Scientific Literacy (SL) has become the standard way to formulate the purpose of learning science in schools in terms of knowledge, citizenship, action competence and critical thinking. These tendencies are visible in both global initiatives as PISA, which estimate 15-year-old students’ levels of scientific literacy. In addition, most countries formulate their curricula in terms of SL, for example in Sweden there are three capabilities mentioned in the syllabus. All three point towards use of skills and critically evaluate knowledge in relation to societal issues.
Although the above-mentioned policy documents distinguish scientific literacy as desirable, achievable and definable, the research community still argues about the importance of “what”, “how” and “why” areas in relation to scientific competence. Still no clear-cut definition is at place but following groundwork from Roberts (2013), about two overall visons are important. The visons deals with two ways of achieving literacy, and with two different emphases. On the one hand (vison I), starting with science concepts and exemplify them in relation to issues and events outside science. Vison II, on the other hand, assume issues and events in society and seek how science can enlighten these issues.

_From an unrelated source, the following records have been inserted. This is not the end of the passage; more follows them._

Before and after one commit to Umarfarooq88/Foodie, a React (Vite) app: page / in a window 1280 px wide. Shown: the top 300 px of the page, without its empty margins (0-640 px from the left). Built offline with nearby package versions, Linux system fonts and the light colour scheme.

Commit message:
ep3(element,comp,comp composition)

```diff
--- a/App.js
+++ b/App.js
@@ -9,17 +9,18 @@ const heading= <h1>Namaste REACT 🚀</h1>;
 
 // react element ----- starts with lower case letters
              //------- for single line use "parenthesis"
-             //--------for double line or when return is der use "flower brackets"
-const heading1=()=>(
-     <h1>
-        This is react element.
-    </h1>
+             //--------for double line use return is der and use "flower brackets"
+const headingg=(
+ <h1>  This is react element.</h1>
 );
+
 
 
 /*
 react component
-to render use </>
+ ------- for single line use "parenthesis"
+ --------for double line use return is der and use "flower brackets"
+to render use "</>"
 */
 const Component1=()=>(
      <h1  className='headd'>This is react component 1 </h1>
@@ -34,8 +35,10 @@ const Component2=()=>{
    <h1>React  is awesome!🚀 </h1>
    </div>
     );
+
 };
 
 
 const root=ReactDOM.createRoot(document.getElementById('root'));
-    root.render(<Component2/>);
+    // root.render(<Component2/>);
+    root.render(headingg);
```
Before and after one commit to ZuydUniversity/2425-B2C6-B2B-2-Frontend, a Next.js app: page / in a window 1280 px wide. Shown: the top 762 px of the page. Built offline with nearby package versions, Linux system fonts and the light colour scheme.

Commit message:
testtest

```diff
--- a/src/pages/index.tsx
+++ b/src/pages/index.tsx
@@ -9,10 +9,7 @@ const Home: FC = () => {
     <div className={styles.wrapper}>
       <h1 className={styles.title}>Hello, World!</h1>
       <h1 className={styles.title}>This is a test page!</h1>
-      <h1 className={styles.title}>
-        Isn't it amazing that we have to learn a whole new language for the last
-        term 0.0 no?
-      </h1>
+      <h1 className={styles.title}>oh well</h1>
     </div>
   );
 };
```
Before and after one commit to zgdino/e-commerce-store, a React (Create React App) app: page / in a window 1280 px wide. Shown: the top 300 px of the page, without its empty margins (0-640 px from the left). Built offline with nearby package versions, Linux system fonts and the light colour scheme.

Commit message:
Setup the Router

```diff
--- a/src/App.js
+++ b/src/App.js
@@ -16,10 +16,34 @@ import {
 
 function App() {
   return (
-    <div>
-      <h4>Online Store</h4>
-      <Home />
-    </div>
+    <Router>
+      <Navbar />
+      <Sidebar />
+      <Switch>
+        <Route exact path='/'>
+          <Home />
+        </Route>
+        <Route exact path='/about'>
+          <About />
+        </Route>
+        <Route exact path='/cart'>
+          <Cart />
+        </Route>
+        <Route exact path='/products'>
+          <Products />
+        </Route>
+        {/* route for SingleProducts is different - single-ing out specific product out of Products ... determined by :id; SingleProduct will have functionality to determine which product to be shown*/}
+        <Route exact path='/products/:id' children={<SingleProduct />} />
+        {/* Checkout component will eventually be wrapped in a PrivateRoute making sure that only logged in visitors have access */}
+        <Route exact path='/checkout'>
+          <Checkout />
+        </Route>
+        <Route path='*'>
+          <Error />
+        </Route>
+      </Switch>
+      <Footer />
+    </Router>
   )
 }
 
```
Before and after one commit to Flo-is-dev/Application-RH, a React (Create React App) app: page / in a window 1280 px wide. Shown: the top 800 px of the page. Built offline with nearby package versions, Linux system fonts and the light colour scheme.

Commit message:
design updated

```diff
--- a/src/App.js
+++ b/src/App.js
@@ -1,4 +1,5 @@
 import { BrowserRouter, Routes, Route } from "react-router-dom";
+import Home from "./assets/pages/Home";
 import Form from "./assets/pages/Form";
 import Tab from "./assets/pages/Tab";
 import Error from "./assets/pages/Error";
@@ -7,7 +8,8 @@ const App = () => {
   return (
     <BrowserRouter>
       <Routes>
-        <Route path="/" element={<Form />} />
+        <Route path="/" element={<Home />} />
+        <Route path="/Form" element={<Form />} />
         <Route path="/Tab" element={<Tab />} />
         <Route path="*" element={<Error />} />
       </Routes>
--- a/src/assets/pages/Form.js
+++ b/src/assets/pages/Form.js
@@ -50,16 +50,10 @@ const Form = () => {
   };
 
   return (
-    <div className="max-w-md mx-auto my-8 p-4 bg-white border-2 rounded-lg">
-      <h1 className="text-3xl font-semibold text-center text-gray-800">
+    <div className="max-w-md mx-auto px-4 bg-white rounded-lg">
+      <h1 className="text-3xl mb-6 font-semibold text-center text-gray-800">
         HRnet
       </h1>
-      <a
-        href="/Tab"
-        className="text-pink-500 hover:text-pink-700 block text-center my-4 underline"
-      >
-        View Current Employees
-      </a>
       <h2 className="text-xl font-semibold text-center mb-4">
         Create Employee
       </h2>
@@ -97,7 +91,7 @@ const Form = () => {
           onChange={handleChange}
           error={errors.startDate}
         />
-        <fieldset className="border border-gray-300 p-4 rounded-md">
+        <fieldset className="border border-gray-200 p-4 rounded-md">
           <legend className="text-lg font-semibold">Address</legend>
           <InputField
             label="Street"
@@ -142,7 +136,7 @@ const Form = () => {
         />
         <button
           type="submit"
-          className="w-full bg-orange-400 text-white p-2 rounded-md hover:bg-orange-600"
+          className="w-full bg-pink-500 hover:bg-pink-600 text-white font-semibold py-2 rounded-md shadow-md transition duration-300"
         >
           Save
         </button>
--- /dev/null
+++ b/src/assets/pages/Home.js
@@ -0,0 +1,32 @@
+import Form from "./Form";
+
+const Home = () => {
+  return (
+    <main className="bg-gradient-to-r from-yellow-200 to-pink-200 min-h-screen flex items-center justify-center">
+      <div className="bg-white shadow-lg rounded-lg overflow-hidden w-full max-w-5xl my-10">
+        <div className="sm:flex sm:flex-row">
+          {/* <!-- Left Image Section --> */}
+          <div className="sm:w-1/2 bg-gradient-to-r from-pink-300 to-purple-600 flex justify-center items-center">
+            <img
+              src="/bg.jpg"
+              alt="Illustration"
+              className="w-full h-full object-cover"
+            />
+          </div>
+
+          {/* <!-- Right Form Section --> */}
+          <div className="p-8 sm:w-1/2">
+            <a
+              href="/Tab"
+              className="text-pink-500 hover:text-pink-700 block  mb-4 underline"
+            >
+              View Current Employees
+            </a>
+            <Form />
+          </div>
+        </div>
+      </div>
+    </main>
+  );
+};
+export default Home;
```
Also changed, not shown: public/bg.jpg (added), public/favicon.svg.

The research program Literacy and Inclusive Teaching (LIT) ponders issues in the space between potential general generic literacy and disciplinary literacies related to different subjects. In this, context Norris and Philips (2003) suggest the idea of a fundamental and derived sense of scientific literacy as an analytical lens. In short, the idea is about fundamental literacy and ways of focus on reading, writing and talking in and about science. The derived sense deals with arguing and acting with a science knowledge base, pointing more towards general literacy.